I left my campsite under blue skies and hot sun, the Rim Trail would be my last hike in the park. The trail is aptly named, as it traces the edges of each mountain surrounding the core area of the Park. My goal was to make it to Stone City, a particularly enchanting portion of the trail.
From my campsite at Lake of the Woods to Glacier lake was easy terrain, from there, the trail takes a sharp rise. Most of the elevation gain comes in a 2km strenuous ascent into the alpine. There was a lot of huffing and puffing going on, hiking in the midday sun drains the energy a lot faster. I stopped to admire the view of Glacier lake below.
Just before reaching the plateau, I had to slog through giant patches of snow, there was a trail of shoe prints from other hikers to follow, but an afternoon of melting made it extra slippery.
Focused on not sliding down the snow patch, I hadn't noticed a mother Mountain goat and kid approaching in my direction. But there they were, walking intently towards me. I think she just hadn't spotted me, for as soon as she did, the goats veered off to my left.
Now this was what I was hoping for, not goats standing around outhouses, but goats surrounded by alpine lakes and vistas.
At last, I reached the plateau. It was magical. As far as I could see were mountain peaks of the cascades, all the way into Washington. I looked back to Glacier lake, now tiny. Hard to believe an hour ago I was down there.
I followed the rim trail, past the views of Glacier Lake, up towards the stone city. Another pair of Goats were coming my way. I used my Panasonic Fz1000 to capture the goats with different perspectives of mountains.
Further up, I heard a familiar song, Gray-crowned Rosy-Finch! These birds are exclusively seen in the alpine during the summer months.

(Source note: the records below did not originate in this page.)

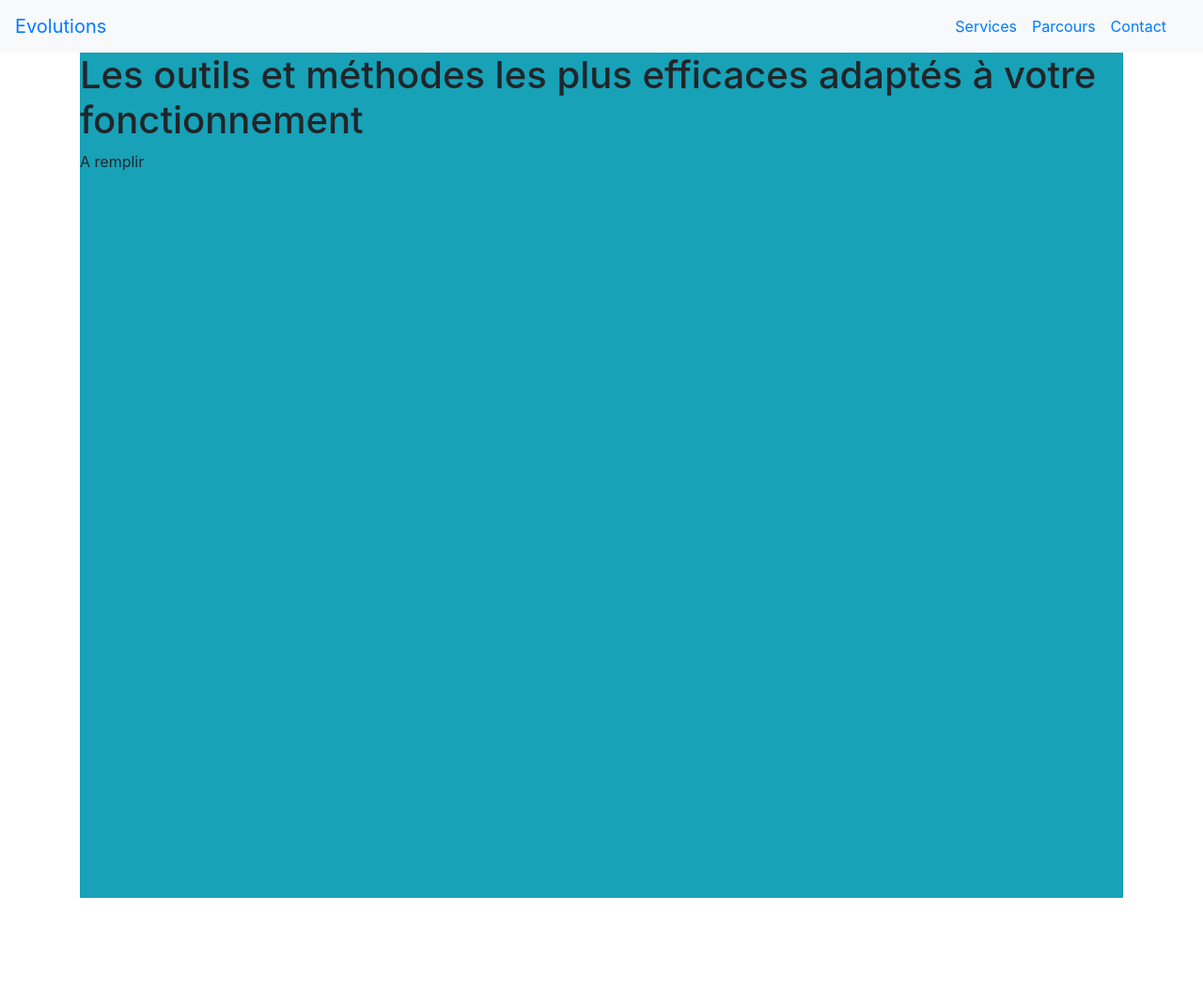
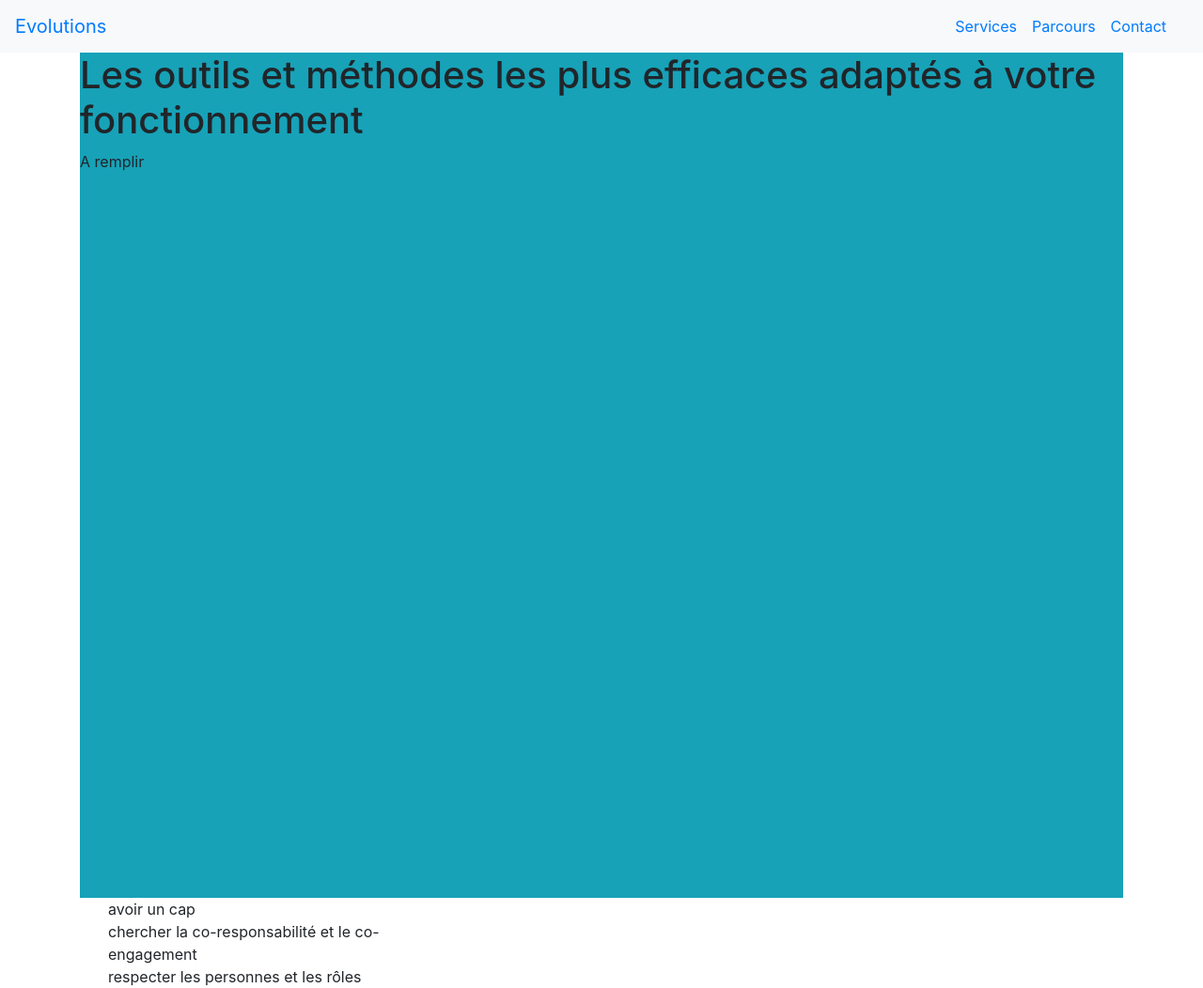
Before and after one commit to OrgaEvolutions/orgaevolutions.github.io, a Jekyll site: the page built from index.html, in a window 1280 px wide. Shown: the whole page at 94% size. Built offline with Jekyll 4.4.1, drawn with Linux system fonts in a browser that asks for light colours; before the commit the page ends 956 px from its top, so only the background shows below that.

Commit message:
Update index.html

```diff
--- a/index.html
+++ b/index.html
@@ -7,3 +7,13 @@ title: evolutions
 	<p>A remplir</p>
 
 </div>
+<div class="container">
+	<div class="col-4">
+		avoir un cap
+	</div>
+	<div class="col-4">
+		chercher la co-responsabilité et le co-engagement
+	</div>
+	<div class="col-4">
+		respecter les personnes et les rôles
+	</div>
```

I saw many Horned Larks, creeping about the Wildflowers.
The hike along the rim was more challenging than I had envisioned. The terrain was rugged and rocky, and though not steep, still needed time and attention. I finally reached Stone City.
It was unlike anywhere I had seen before, enormous boulders lay strewn about and crystalized soil crunched under my feet. It was like a desert.
As I wandered the area, I flushed a male White-tailed Ptarmigan; I was having great luck with wildlife today.
He was much obliged to give me a short photo session. I tried to frame the Ptarmigan to the side, looking out at the vast expanse surrounding him. I took these with my FZ1000, so the resolution is lacking. I really need a zoom lens for my Sony, especially for scenes like this.
So after being caught in a lightning storm in Wells Gray, I have become very wary whenever I see dark clouds coming in. From where I was, I could see a long line of them, and they were headed my way, I got panicky, decided I should get off the mountain, so I hurriedly made my way back towards Glacier Lake.
Along the way, a few more Goats crossed my path.
Coming down was a lot harder, primarily through the snow patches, I also felt a bit off from the sun. It got into my head this was a thunderstorm, so I ignored the fantastic light and views of Glacier lake. Thankfully I made it to Pyramid Lake, just in time to get this shot, which would be my last of my time in the Park.
The next morning I tried another sunrise at Quiniscoe lake again, but the clouds that followed me back to camp had grown thicker overnight and the morning was dull and grey.
I caught the noon, shuttle, this time I was glad to be going in a regular truck, and didn't have to worry about getting car sick. An hour later I was in my car, and it was a blistering a 34 degrees. I still had a long drive back to Vancouver. I already wished I was ago in the alpine, Cathedral Lakes were no longer a mystery to me, but there was still so much there I wanted to explore. I will, for sure, be going back next year.